The other day one of my friends was talking about how she would like another baby – a brother or sister for her three boys. ‘Why don’t you adopt?’ asked another friend, a mum of two who works in social services. ‘There are so many needy children out there who need homes, it’s heartbreaking.’
She’s right, of course, and when you’re a mum you do feel guilty that your child should have so much love and security when other children have nothing.
That’s why I can, in a way, understand Madonna’s urge to adopt Mercy James. When you’re so rich it must feel natural to want to spread the wealth.
Two of my friends were adopted because their birth parents were unfit/unwilling to care for them, and they’ve definitely had much better lives as a result.
But I’m growing increasingly uncomfortable with the way the adoption has been handled. Someone as powerful as Madonna could surely adopt in private, as the actor Ewan McGregor did a few years ago. And I’d also like to know why it wasn’t possible for Madonna to go and and bring Mercy back to the UK herself – reportedly sending a nanny and an entourage of staff.
A few years ago another Hollywood A-lister, the actress Jamie Lee Curtis, an adoptive mum of two, wrote the children’s book ‘Tell Me Again About The Night I Was Born’ (available from Waterstones). Of course, being written by an American film star, it’s a bit sugary and sentimental, but it does include some genuinely touching moments, including the sentence, ‘tell me again how you carried me like a china doll all the way home.’
One look at the bewildered expression on little Mercy’s face tells you she’s as fragile and precious as a china doll.
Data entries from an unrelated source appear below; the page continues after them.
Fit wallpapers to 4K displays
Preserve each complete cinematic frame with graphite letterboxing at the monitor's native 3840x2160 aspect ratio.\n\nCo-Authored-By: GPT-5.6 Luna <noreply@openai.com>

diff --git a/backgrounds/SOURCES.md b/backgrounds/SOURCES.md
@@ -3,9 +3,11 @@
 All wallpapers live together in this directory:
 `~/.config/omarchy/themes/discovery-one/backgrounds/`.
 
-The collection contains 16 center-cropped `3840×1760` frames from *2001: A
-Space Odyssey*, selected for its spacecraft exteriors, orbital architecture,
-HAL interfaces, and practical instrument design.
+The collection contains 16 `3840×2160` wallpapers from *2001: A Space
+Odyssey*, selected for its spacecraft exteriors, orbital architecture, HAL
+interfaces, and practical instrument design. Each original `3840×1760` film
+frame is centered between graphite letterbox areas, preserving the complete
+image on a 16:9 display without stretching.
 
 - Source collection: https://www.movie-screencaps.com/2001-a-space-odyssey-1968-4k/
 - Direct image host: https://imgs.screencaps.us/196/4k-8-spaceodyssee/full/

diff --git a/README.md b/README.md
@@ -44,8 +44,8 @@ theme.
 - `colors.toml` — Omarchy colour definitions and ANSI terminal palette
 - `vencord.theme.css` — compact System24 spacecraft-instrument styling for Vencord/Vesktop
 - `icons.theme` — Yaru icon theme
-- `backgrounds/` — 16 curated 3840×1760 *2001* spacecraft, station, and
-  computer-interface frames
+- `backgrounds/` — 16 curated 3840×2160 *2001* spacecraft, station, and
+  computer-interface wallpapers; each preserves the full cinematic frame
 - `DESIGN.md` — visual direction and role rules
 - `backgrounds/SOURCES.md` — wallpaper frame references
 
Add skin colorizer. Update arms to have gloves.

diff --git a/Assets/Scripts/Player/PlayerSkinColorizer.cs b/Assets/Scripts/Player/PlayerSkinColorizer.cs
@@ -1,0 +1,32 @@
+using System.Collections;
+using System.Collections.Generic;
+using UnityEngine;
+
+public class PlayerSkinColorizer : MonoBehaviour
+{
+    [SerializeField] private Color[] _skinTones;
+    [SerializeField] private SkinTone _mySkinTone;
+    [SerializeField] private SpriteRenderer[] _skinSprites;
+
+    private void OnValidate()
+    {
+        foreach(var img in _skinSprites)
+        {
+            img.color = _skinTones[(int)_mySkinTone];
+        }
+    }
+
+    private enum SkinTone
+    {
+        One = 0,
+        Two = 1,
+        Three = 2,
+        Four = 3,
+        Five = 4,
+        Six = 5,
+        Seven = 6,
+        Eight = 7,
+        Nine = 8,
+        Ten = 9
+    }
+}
I do hope she’s happy in her new home.
written by Liz Jarvis